When you choose the type of molding that you want to install you need to first look at the style of your home. The more classic and traditional your home is the more elaborate and ornate you can get. However, this seems out of place in modern or ranch style homes, where a simpler design should use.
Once you have chosen a style, you should draw up a floor plan of the room to determine how much wood you are going to need. Do your best to buy as much material as you need, then get a few extra feet to allow you to create seams or fill in gaps.
Allow the wood to rest in the room it will be used in for a few days before you start working so it can adjust to the temperature. Then using careful
measurements begin to cut the wood to size, using the proper miter angles to ensure that joints and seams will fit together correctly. Here you need to be very careful, using the old admonishment “measure twice, cut once” to ensure that every piece is used successfully with no waste.
Small gaps can be taken care of with filler, but try your best to avoid any large spaces between the wood. Once you have everything lined up correctly and sized to your exact specifications, you can begin to nail the molding to the wall using artificial finishing nails. Use a small hammer or nail
gun, and then set the head beneath the surface of the material with a countersink.
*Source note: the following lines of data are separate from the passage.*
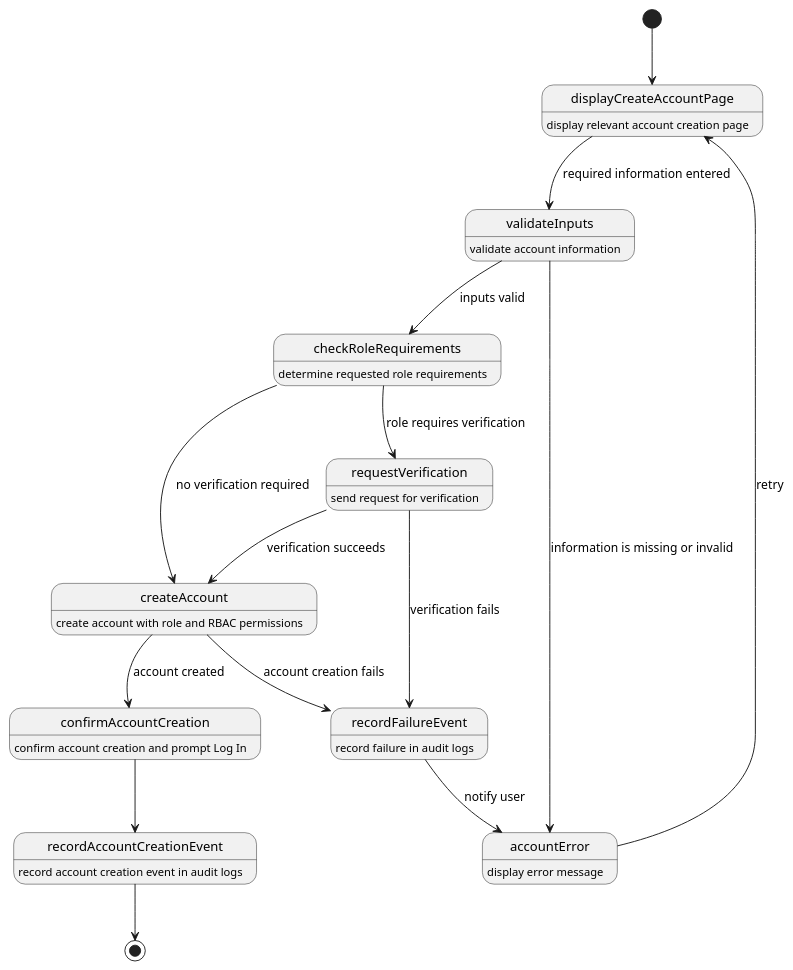
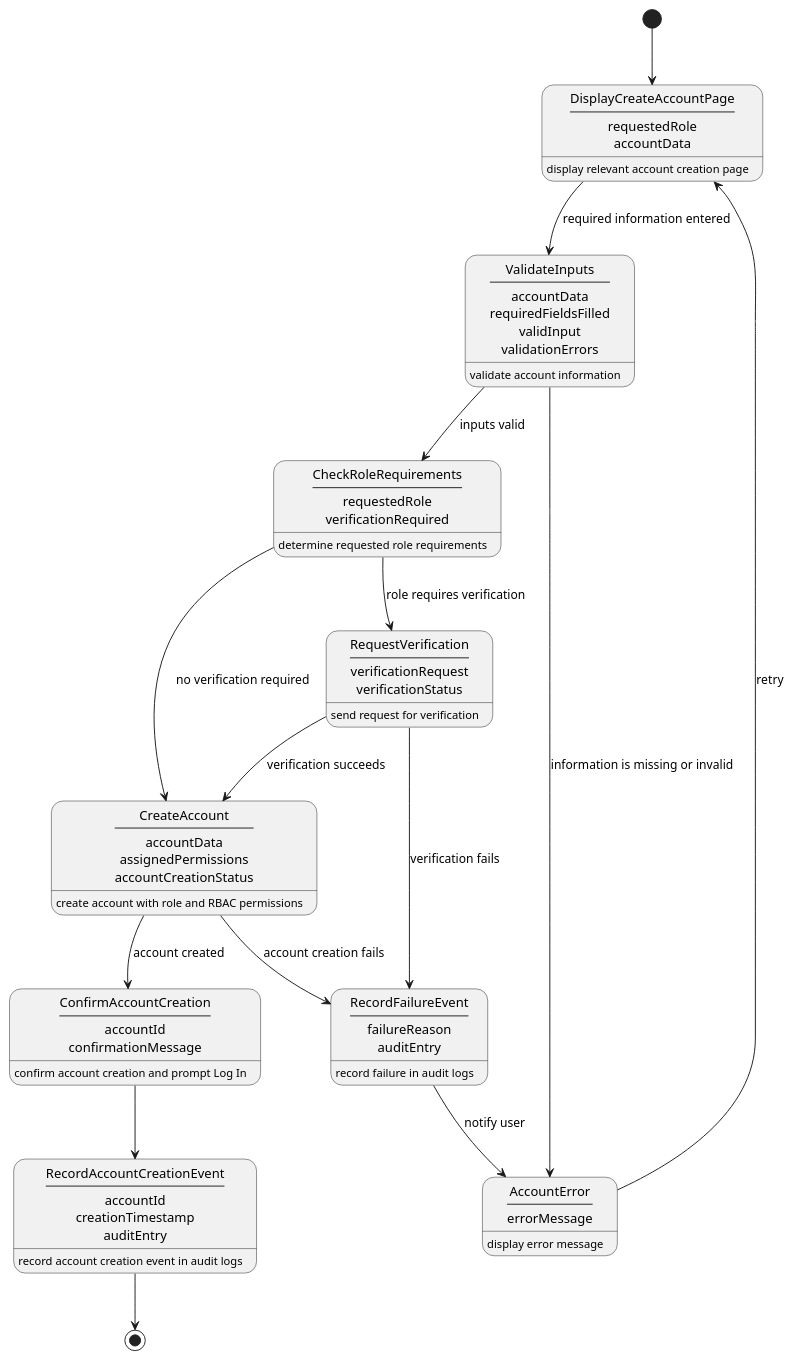
The diagram in docs/diagrams/plantuml/state/BE4_CreateAccount_StateChart.puml (harmanpreet-sagar/sfwreng-3a04-group6-t01-scemas), drawn with PlantUML before and after one commit. The commit also changed 1 other file, not shown here.

Commit message:
Changed state diagrams to reflect classes

```diff
--- a/docs/diagrams/plantuml/state/BE4_CreateAccount_StateChart.puml
+++ b/docs/diagrams/plantuml/state/BE4_CreateAccount_StateChart.puml
@@ -1,37 +1,44 @@
 @startuml BE4_CreateAccount_StateChart
 hide empty description
 
+state "DisplayCreateAccountPage\n----\nrequestedRole\naccountData" as displayCreateAccountPage : display relevant account creation page
+
+state "ValidateInputs\n----\naccountData\nrequiredFieldsFilled\nvalidInput\nvalidationErrors" as validateInputs : validate account information
+
+state "AccountError\n----\nerrorMessage" as accountError : display error message
+
+state "CheckRoleRequirements\n----\nrequestedRole\nverificationRequired" as checkRoleRequirements : determine requested role requirements
+
+state "RequestVerification\n----\nverificationRequest\nverificationStatus" as requestVerification : send request for verification
+
+state "RecordFailureEvent\n----\nfailureReason\nauditEntry" as recordFailureEvent : record failure in audit logs
+
+state "CreateAccount\n----\naccountData\nassignedPermissions\naccountCreationStatus" as createAccount : create account with role and RBAC permissions
+
+state "ConfirmAccountCreation\n----\naccountId\nconfirmationMessage" as confirmAccountCreation : confirm account creation and prompt Log In
+
+state "RecordAccountCreationEvent\n----\naccountId\ncreationTimestamp\nauditEntry" as recordAccountCreationEvent : record account creation event in audit logs
+
 [*] --> displayCreateAccountPage
-displayCreateAccountPage : display relevant account creation page
 
 displayCreateAccountPage --> validateInputs : required information entered
-validateInputs : validate account information
 
 validateInputs --> accountError : information is missing or invalid
-accountError : display error message
 accountError --> displayCreateAccountPage : retry
 
 validateInputs --> checkRoleRequirements : inputs valid
-checkRoleRequirements : determine requested role requirements
 
 checkRoleRequirements --> requestVerification : role requires verification
-requestVerification : send request for verification
-
 requestVerification --> recordFailureEvent : verification fails
-recordFailureEvent : record failure in audit logs
 recordFailureEvent --> accountError : notify user
 
 requestVerification --> createAccount : verification succeeds
 checkRoleRequirements --> createAccount : no verification required
 
-createAccount : create account with role and RBAC permissions
 createAccount --> recordFailureEvent : account creation fails
 createAccount --> confirmAccountCreation : account created
 
-confirmAccountCreation : confirm account creation and prompt Log In
 confirmAccountCreation --> recordAccountCreationEvent
-
-recordAccountCreationEvent : record account creation event in audit logs
 recordAccountCreationEvent --> [*]
 
 @enduml
```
At this point, caulk can be used to fill gaps and wood filler can be used to cover up nail holes. Try to use these materials sparingly as they will often stain a slightly different color than the wood itself.